**Input**
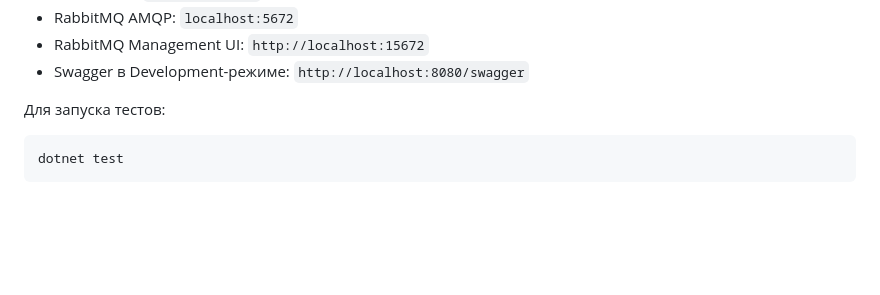
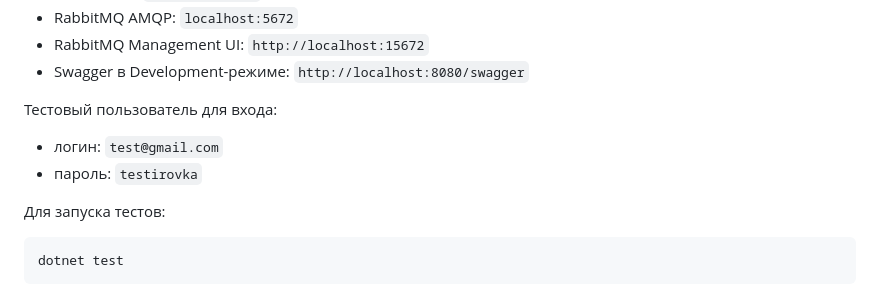
Before and after one commit to prlzrakk/UnitHack, a Markdown page: README.md, the part around the change. Rendered like a GitHub page; blank space fills up the shorter version.

Commit message:
реад ми обновил

```diff
--- a/README.md
+++ b/README.md
@@ -106,6 +106,11 @@ docker compose up -d --build
 * RabbitMQ AMQP: `localhost:5672`
 * RabbitMQ Management UI: `http://localhost:15672`
 * Swagger в Development-режиме: `http://localhost:8080/swagger`
+
+Тестовый пользователь для входа:
+
+* логин: `test@gmail.com`
+* пароль: `testirovka`
 
 Для запуска тестов:
 
```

**Problem to solve**
Repeat the data verbatim, excluding all pictures.

**Response to the exercise**
Before and after one commit to prlzrakk/UnitHack, a Markdown page: README.md, the part around the change. Rendered like a GitHub page; blank space fills up the shorter version.

Commit message:
реад ми обновил

```diff
--- a/README.md
+++ b/README.md
@@ -106,6 +106,11 @@ docker compose up -d --build
 * RabbitMQ AMQP: `localhost:5672`
 * RabbitMQ Management UI: `http://localhost:15672`
 * Swagger в Development-режиме: `http://localhost:8080/swagger`
+
+Тестовый пользователь для входа:
+
+* логин: `test@gmail.com`
+* пароль: `testirovka`
 
 Для запуска тестов:
 
```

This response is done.